◆ DATA IN THIS EXERCISE:

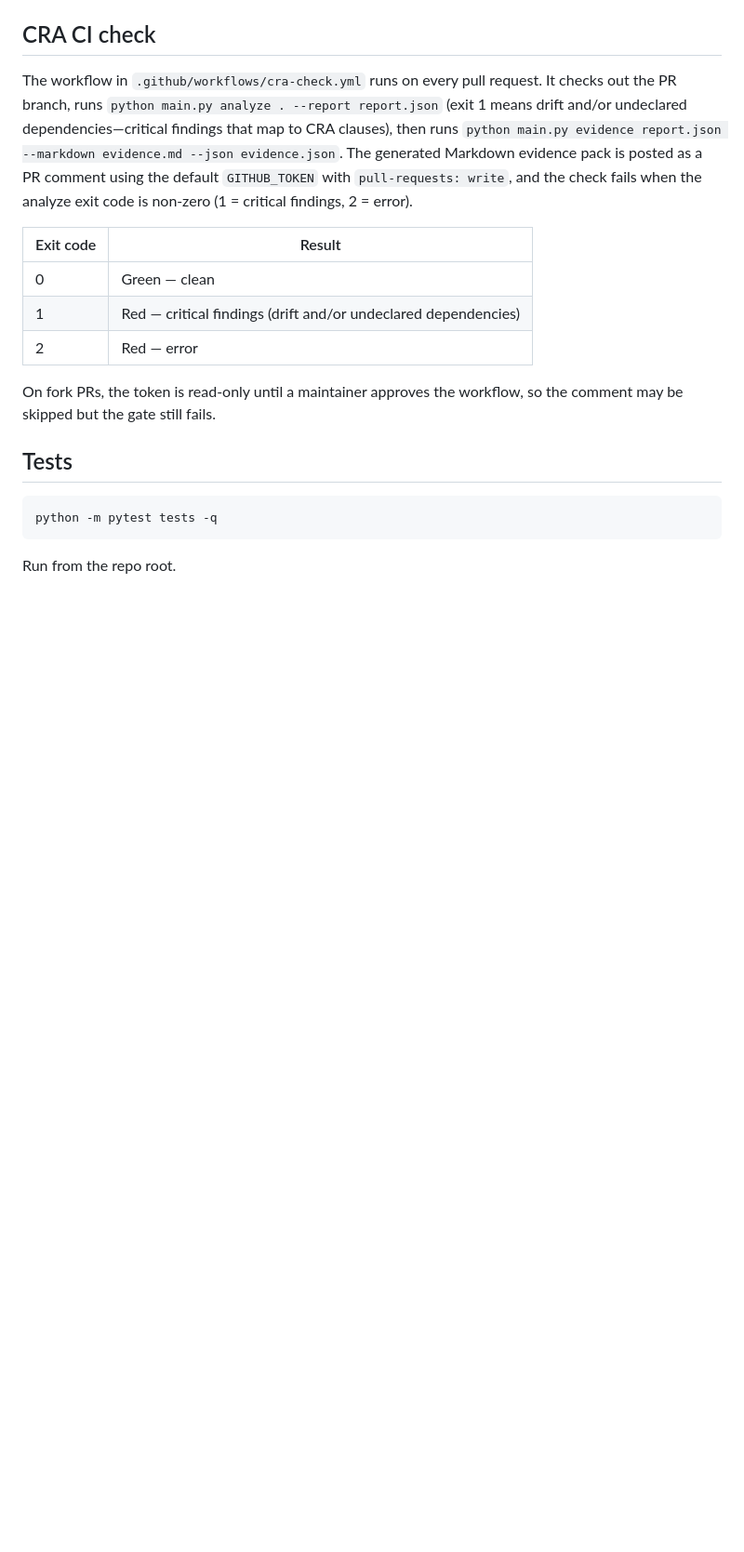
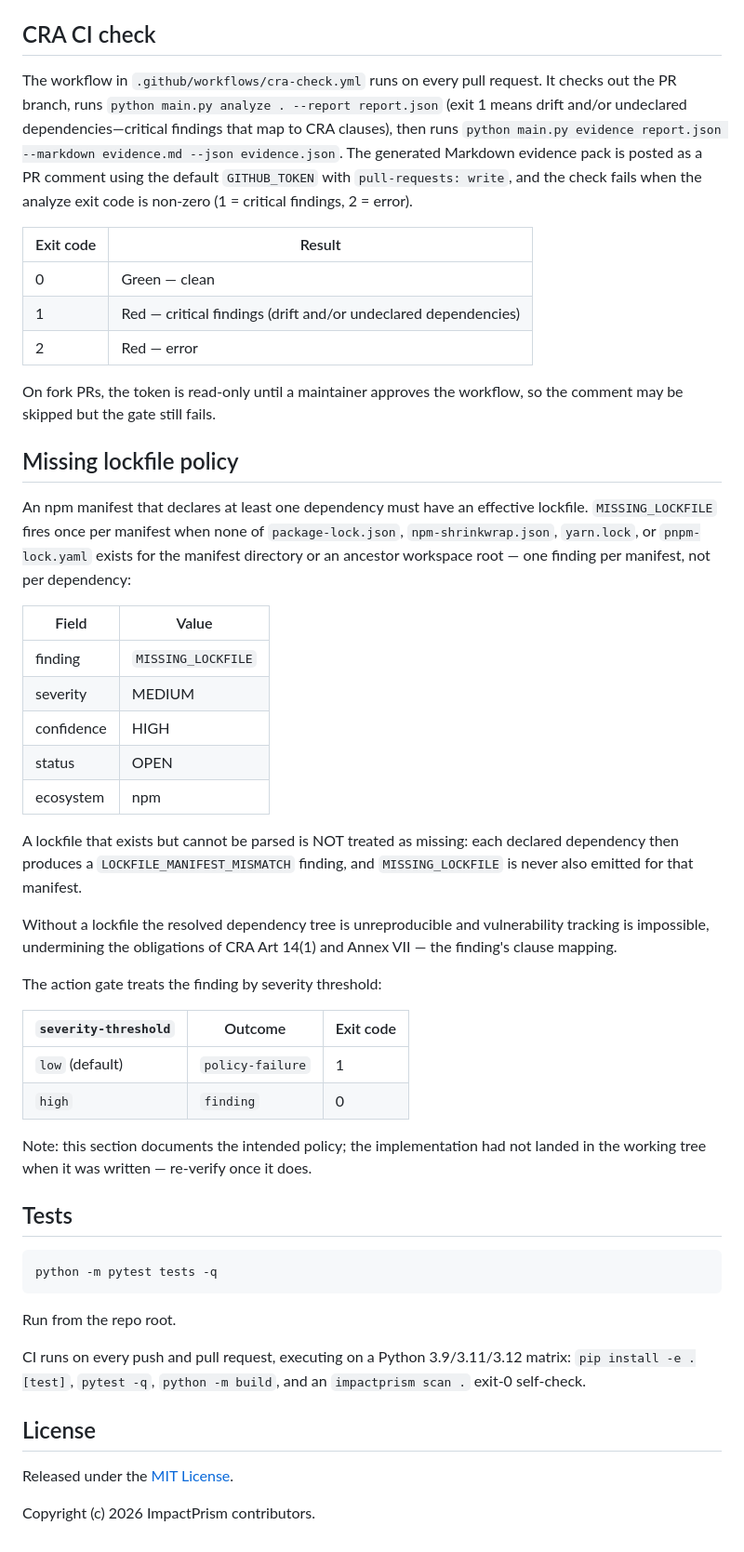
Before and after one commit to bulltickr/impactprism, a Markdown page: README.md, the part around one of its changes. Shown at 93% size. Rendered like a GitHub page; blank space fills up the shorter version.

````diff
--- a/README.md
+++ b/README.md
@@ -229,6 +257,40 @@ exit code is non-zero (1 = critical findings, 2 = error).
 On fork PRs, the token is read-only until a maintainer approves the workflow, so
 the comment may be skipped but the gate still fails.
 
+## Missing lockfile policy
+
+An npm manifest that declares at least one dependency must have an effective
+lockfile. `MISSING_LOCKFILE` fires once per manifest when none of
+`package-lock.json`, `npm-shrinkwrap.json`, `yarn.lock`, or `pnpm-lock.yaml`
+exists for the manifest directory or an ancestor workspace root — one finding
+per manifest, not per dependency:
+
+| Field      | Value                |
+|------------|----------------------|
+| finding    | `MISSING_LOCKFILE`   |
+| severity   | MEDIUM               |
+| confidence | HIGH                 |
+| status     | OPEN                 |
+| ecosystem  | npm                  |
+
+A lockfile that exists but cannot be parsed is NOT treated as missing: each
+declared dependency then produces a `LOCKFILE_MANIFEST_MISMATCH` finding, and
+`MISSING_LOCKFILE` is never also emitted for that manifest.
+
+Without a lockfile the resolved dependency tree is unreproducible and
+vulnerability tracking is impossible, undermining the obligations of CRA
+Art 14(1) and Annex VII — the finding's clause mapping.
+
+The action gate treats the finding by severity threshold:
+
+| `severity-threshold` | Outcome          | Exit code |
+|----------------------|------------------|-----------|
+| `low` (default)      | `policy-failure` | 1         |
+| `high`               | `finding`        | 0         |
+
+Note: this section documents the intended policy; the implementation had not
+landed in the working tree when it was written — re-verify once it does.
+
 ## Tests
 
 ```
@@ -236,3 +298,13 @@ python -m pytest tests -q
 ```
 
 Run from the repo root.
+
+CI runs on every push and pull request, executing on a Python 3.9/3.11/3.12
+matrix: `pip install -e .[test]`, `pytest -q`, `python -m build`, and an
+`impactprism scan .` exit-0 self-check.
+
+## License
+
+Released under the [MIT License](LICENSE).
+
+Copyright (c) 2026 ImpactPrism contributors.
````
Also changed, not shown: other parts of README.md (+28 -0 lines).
--
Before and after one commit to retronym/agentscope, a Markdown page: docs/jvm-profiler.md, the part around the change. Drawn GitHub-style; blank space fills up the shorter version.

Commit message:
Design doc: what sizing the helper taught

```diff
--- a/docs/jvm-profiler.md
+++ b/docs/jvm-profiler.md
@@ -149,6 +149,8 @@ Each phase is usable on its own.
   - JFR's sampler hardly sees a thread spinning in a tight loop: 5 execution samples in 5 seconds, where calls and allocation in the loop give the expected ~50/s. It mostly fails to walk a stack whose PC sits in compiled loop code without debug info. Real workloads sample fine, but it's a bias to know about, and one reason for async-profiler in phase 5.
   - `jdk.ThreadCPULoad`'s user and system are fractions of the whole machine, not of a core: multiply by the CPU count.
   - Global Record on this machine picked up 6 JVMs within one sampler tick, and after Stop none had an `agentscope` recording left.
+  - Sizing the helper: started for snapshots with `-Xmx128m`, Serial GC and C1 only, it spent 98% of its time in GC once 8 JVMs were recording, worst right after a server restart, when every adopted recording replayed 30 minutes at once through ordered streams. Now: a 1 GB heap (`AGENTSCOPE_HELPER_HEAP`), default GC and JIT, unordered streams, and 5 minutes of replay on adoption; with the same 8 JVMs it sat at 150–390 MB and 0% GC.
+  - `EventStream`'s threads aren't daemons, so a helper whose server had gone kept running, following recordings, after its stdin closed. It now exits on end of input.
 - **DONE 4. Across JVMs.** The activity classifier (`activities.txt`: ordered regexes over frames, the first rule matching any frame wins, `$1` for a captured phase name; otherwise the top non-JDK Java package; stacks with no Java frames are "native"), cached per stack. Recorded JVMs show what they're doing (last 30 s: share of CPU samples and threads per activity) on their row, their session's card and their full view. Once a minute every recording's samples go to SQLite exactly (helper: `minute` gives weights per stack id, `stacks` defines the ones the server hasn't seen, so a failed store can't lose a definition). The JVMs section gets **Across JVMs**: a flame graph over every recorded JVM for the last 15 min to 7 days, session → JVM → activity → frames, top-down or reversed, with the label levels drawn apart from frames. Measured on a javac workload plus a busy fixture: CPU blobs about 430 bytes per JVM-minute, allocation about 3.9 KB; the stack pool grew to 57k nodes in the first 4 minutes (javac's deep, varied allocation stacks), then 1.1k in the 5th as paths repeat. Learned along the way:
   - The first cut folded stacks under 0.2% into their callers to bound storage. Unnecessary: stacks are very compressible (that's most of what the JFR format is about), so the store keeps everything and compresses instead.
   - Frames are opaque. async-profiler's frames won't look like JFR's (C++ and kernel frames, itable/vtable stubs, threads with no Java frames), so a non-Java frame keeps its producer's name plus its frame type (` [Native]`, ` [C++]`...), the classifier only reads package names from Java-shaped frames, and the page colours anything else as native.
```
* * *
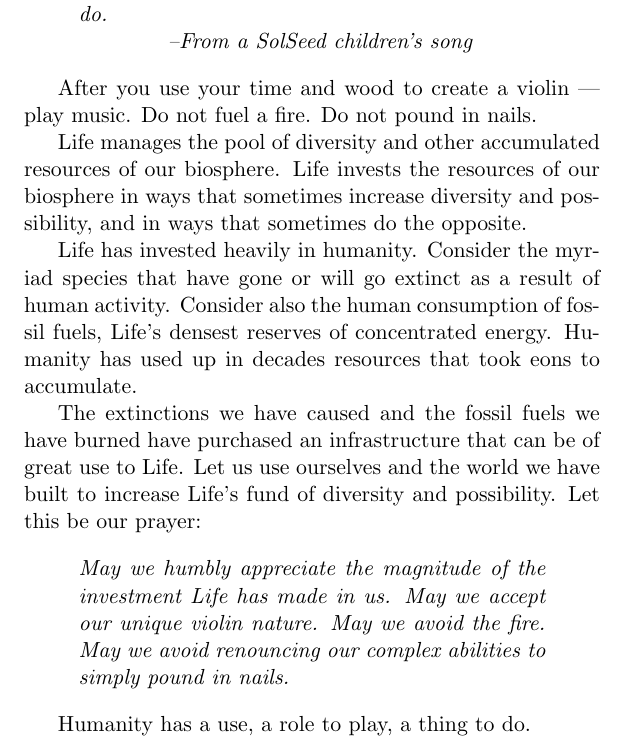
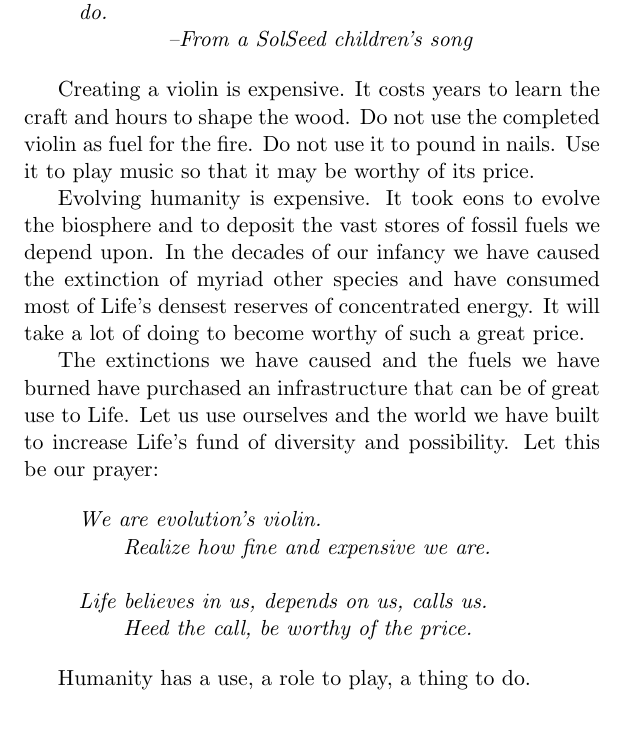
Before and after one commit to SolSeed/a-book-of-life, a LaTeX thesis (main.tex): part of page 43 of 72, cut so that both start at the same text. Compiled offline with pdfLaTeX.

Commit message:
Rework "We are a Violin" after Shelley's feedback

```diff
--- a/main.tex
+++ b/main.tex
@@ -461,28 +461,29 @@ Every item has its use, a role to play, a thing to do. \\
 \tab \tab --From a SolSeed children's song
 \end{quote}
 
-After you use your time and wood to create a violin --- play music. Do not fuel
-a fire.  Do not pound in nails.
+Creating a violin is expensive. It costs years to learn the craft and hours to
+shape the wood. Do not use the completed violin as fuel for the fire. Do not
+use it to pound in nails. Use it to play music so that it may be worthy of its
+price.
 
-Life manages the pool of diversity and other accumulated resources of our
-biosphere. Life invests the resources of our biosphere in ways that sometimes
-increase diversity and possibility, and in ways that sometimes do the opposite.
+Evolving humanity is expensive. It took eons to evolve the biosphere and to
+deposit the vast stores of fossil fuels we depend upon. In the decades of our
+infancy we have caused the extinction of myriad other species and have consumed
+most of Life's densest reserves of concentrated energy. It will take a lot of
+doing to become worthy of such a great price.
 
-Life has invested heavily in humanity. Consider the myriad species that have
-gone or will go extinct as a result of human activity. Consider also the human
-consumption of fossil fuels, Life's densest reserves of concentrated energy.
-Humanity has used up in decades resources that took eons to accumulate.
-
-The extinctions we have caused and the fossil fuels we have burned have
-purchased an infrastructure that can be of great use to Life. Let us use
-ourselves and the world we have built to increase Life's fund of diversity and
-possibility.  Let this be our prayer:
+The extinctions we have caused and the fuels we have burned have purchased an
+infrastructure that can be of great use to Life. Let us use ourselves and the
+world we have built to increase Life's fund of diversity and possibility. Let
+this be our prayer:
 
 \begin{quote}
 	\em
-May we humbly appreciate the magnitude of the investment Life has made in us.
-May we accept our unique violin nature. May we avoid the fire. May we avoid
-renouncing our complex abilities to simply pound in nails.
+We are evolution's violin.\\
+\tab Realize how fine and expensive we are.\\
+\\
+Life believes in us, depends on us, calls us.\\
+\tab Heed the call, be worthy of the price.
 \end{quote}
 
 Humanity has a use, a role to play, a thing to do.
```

◆ WHAT IS BEING ASKED: Go through the entries and return each line where the word "page" appears.

◆ ANSWER TO THE PROBLEM:
Before and after one commit to bulltickr/impactprism, a Markdown page: README.md, the part around one of its changes. Shown at 93% size. Rendered like a GitHub page; blank space fills up the shorter version.
Before and after one commit to retronym/agentscope, a Markdown page: docs/jvm-profiler.md, the part around the change. Drawn GitHub-style; blank space fills up the shorter version.
   - Frames are opaque. async-profiler's frames won't look like JFR's (C++ and kernel frames, itable/vtable stubs, threads with no Java frames), so a non-Java frame keeps its producer's name plus its frame type (` [Native]`, ` [C++]`...), the classifier only reads package names from Java-shaped frames, and the page colours anything else as native.
Before and after one commit to SolSeed/a-book-of-life, a LaTeX thesis (main.tex): part of page 43 of 72, cut so that both start at the same text. Compiled offline with pdfLaTeX.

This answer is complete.